Derek Landy is that boy at school who would always sneak up behind you and yank your chair away just before your bottom landed on it. So that said bottom would instead meet concrete floor – and there would be much gnashing of teeth and wailing.
There’s good and bad in this.
The good lies in the fact that even though the release of Skullduggery Pleasant: Resurrection makes it the Irish writer’s 10th book in the series – with two companion books, novella The Maleficent Seven and short story collection Armageddon Outta Here – he’s still able to maintain his energy (usually frenetic) and pace (often breakneck).
The mildly bad lies in the sense of trepidation with which I tend to approach his books, because I now expect a freaky twist at every turn. And the occasional nasty emotional wrench (I still harbour a tiny bit of seething resentment at the ending of American Monsters, the last book in his Demon Road series).
Resurrection is both part of the original series, and not.
The ninth book, The Dying Of The Light, had an air of finality about it – but Landy has been quoted as saying that when he was writing Last Stand Of Dead Men (Book #8), he realised that the stories of protagonists Skullduggery, the suave skeleton detective, and his partner Valkyrie Cain, just weren’t over.
So Resurrection continues their stories five years later, as they fight evil in all shapes, sizes and supernatural flavours. But it’s also a slight reboot of the series, introducing a new protagonist to turn the team into a trio.
Omen Darkly is an almost-hero 14-year-old student at Corrival Academy, as endearing in his early acceptance of his fate to blend into the background as he is when he meets Skullduggery and Valkyrie and realises that maybe he doesn’t have to. Maybe, this time, he can be a hero.
When a secret society of sinister sorcerers wants to enact human genocide, they decide that the way to go about it is to resurrect someone even more evil than themselves. Skullduggery can’t handle them alone, so he drags Valkyrie out of her self-imposed, nightmare-drenched retirement for just 24 hours. And Omen gets dragged into the mix, since nefarious secret societies thrive on brainwashed students (a message in there somewhere).
Running parallel: Valkyrie’s invincible-seeming alter ego Darquesse was banished by trickery in the last book, not might or magic. So is she really gone?
This book has a slightly more sober tone than the previous instalments, and while the sparky banter between characters – especially Skullduggery and Valkyrie – is intact, it also shows a bit of wear and tear in places. There’s quite a bit of exposition – because the reboot does need to be set up – which can feel a bit draggy. And the book also splits itself into multiple POV chapters, which lends a disjointed air.

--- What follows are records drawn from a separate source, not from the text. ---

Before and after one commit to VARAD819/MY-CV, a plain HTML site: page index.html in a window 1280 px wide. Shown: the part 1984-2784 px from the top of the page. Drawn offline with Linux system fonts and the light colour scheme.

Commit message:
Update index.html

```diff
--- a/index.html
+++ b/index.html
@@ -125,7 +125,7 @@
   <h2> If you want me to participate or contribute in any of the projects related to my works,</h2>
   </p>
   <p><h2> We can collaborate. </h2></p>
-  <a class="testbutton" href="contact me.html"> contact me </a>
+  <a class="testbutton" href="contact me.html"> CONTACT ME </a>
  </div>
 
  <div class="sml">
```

But the writing remains pretty sharp and enjoyable, the pace draws you in, and there’s a very current feel to things – no prizes for guessing which president Landy makes reference to. Above all, though, I think fans read this series for its characters – they’re easy to get attached to.
Readers have seen Valkyrie grow from a mouthy tween, thrilled to discover a world of magic, to a battle-hardened 24-year-old, suffering from what looks like post-traumatic stress disorder after Darquesse massacred hundreds in the Battle of Roarhaven.
Valkyrie’s state of mind – and her powers, which seem to be in flux – have a lot to do with setting that darker tone. Skullduggery remains quite unchanged, an advantage of being an undying skeleton. Omen is a likeable addition, and fan favourites like China Sorrows and Fletcher Renn make welcome appearances too.
Skullduggery’s second wind series will also allow Landy to explore some of the open plot points from the previous series, such as the secret in Valkyrie’s blood and the subject of Ghastly’s fate. Because really, the vision of Ghastly and Tanith was alluded to so often in previous books that it was a subject of real irritation when The Dying Of The Light closed without any resolution to it.
Landy obviously doesn’t believe in coddling readers, so get stuck into Resurrection only after reading the previous books. Otherwise, though you would be in for an enjoyable ride you may find yourself wondering about histories, powers and relationships – because, after all, Landy loves pulling the rug out, so the twists and turns have been plentiful.
Resurrection (Skulduggery Pleasant #10)
Author: Derek Landy
Publisher: HarperCollins Children’sBooks, young adult fantasy